* What you will do
Tally every line in the data that has the word "using" and report only the total.

(Exercise inputs)

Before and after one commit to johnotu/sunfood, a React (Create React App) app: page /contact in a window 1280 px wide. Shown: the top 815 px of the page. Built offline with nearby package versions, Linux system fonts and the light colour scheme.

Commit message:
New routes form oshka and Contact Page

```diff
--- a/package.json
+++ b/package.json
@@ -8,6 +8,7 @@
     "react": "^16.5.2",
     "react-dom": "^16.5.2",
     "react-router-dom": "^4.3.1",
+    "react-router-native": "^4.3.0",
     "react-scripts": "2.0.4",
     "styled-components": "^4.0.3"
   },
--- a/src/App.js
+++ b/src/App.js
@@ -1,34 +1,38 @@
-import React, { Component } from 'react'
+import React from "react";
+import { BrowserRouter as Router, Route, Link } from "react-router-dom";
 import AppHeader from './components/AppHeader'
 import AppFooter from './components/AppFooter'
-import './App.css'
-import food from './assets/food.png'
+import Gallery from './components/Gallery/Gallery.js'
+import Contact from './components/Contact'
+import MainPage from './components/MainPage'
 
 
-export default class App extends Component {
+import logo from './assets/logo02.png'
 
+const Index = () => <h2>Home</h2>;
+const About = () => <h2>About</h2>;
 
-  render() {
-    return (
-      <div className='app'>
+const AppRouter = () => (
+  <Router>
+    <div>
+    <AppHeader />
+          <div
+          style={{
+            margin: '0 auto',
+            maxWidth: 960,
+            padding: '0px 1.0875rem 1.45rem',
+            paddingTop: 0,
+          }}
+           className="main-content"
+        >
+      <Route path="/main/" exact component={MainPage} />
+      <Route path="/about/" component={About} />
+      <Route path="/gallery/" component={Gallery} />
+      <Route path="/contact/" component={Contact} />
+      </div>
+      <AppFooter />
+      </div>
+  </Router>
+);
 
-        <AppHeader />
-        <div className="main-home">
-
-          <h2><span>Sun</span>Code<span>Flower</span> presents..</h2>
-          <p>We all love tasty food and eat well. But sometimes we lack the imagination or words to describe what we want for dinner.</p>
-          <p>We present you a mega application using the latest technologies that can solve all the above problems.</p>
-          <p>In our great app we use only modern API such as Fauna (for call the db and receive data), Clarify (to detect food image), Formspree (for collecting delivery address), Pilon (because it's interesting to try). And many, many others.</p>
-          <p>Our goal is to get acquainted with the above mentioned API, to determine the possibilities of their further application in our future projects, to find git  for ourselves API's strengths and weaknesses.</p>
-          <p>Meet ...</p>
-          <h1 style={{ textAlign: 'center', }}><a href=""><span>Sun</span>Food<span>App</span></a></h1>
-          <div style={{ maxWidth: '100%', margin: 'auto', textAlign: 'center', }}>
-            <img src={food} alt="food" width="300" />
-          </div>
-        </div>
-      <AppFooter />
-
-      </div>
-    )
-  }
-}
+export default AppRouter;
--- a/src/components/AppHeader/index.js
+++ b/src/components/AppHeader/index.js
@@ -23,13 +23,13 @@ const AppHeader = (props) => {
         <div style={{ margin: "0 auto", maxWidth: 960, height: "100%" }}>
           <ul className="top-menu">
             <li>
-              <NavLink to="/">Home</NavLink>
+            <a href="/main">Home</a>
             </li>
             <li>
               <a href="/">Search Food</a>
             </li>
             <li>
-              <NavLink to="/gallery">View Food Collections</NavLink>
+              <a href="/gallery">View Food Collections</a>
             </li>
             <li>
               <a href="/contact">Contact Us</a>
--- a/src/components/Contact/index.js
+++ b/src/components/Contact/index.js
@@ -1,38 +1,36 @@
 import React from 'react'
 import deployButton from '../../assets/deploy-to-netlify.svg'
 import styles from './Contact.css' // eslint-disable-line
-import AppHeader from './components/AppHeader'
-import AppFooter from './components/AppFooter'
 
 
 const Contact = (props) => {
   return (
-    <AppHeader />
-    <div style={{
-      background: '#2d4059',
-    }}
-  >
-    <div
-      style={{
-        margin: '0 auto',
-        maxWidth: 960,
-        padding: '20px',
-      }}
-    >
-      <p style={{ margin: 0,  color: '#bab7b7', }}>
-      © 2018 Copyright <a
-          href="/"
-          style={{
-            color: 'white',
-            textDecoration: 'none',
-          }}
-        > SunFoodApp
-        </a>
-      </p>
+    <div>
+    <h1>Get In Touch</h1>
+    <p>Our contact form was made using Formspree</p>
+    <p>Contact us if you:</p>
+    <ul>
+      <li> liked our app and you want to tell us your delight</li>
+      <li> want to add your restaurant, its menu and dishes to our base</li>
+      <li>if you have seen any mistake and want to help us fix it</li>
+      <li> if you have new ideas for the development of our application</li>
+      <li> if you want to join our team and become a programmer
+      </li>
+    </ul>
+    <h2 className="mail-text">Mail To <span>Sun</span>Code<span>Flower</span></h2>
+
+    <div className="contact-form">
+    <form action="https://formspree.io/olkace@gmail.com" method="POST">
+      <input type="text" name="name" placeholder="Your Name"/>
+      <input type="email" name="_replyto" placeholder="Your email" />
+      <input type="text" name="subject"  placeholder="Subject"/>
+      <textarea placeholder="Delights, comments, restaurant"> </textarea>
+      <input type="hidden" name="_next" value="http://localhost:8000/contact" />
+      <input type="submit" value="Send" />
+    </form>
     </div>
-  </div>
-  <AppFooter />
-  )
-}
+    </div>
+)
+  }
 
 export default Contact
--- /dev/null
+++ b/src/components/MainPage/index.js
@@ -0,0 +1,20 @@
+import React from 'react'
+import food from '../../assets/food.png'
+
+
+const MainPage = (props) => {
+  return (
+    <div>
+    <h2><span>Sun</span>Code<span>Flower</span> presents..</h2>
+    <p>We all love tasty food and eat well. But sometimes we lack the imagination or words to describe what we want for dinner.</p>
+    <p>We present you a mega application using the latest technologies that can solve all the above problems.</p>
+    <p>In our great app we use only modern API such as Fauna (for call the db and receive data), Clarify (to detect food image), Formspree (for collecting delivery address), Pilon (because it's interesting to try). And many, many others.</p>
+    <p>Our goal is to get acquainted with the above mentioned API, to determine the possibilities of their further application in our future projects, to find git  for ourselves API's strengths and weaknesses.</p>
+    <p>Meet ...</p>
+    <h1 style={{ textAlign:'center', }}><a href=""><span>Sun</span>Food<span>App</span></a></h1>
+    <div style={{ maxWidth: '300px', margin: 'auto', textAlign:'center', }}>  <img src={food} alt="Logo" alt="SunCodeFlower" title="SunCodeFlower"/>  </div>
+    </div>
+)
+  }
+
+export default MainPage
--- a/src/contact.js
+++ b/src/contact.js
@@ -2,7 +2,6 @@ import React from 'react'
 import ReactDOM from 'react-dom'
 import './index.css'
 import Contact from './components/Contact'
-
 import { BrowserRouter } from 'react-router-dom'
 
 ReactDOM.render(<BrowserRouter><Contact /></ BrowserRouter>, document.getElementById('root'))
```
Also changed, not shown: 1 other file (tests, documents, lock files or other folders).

(End Exercise inputs)

* Task solution
3